My assumption is that McCain and his team are being shameless whiners about the media being more in love with Obama than with them in part because they're thinking it will help them with their base. (By God, if The New York Times hates him, he must be a good guy!) 

But since the media still play a key role in shaping the campaign narrative, presumably Team McCain would like to shame journalists into retooling their coverage and is thinking: Why not? It worked for Hillary! (How much do you want to bet someone in the McCain camp is charged with Blackberrying "SNL" every single day with suggestions for media-lips-stuck-to-Obama-rump themed skits?) 

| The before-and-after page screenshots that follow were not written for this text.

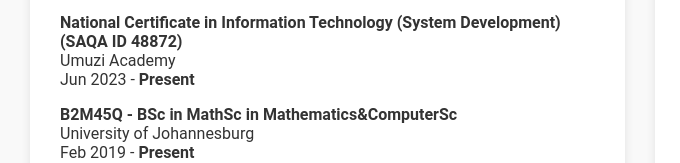
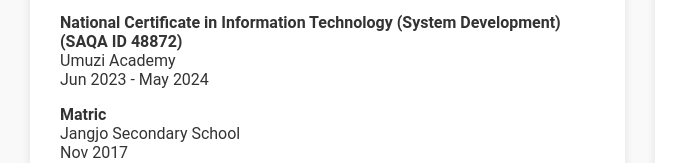
Before and after one commit to Nalent/simple-website, a plain HTML site: page index.html in a window 1280 px wide. Shown: the part 637-800 px from the top of the page, 0-680 px from the left. Drawn offline with Linux system fonts and the light colour scheme.

Commit message:
update education

```diff
--- a/index.html
+++ b/index.html
@@ -31,13 +31,7 @@
                 <ul class="no-bullets">
                     <li><strong>National Certificate in Information Technology (System Development) (SAQA ID 48872)</strong></li>
                     <li>Umuzi Academy</li>
-                    <li>Jun 2023 - <strong>Present</strong></li>
-                </ul>
-
-                <ul class="no-bullets">
-                    <li><strong>B2M45Q - BSc in MathSc in Mathematics&ComputerSc</strong></li>
-                    <li>University of Johannesburg</li>
-                    <li>Feb 2019 - <strong>Present</strong></li>
+                    <li>Jun 2023 - May 2024</li>
                 </ul>
 
                 <ul class="no-bullets">
```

But there seem to be a couple of differences here that could prove problematic for McCain: 

For starters, the media's abashed, late-in-the-game stab at rebalancing their coverage in the Hillary-Obama battle didn't result in any nicer press for Hillary. It simply prompted journalists to more closely scrutinize Obama and spotlight anything that smacked of a controversy, gaffe, or inconsistency. These days, however, Obama's every word and deed are already being deconstructed--far more so than McCain's. So surely Team McCain isn't suggesting that their guy is receiving harsher coverage. As for the (valid) complaint that Obama is the bigger media--not to mention cultural--phenom, I'm not sure what McCain expects media types to do about that: It was one thing for Hillary to gig journalists into paying more attention to the emerging rock star in this race. It seems unlikely McCain will shame the media into paying less attention to that now-even-bigger star. 

 Of course, what McCain wants isn't for reporters to ignore the competiton so much as to pay a little more attention to him too. As my husband points out, this is a dangerous desire for a candidate whose lips increasingly move faster than his brain. What's more, I'm not sure the best way for McCain to win more lovin' from journalists is to publicly mock, abuse, and insult them. Which brings me to the second difference:

Many in the media really did hate Hillary--or at least had serious "issues" with her. For a variety of reasons, journalists' relationship/obsession with all things Clinton has long been fraught. Add to that the obvious sexism and anti-Hillaryism of certain high-profile commentators, and there was enough evidence of bias to make most journalists feel at lest a teensy bit guilty. By contrast, journalists have always loved McCain. (Hey, he's the one who calls us his base.) And, at least within the national press corps, everyone is well aware that the Fourth Estate has cut McCain massive slack over the years because we find him so darn fun and charming. (Those "gooks" remarks from 2000? Ah, good times!) So, for McCain to cry victim now seems obnoxious--not to mention potentially counterprodutive. And while journalists tend to be a pathetic navel-gazing lot prone to self-flagellation, we will, on occasion, bite back if we think we've been kicked unfairly for too long. 

So feel free to keep kicking those mangy media curs if it makes you feel better, Senator. But if you wind up losing a toe, don't say I didn't warn you. 

--Michelle Cottle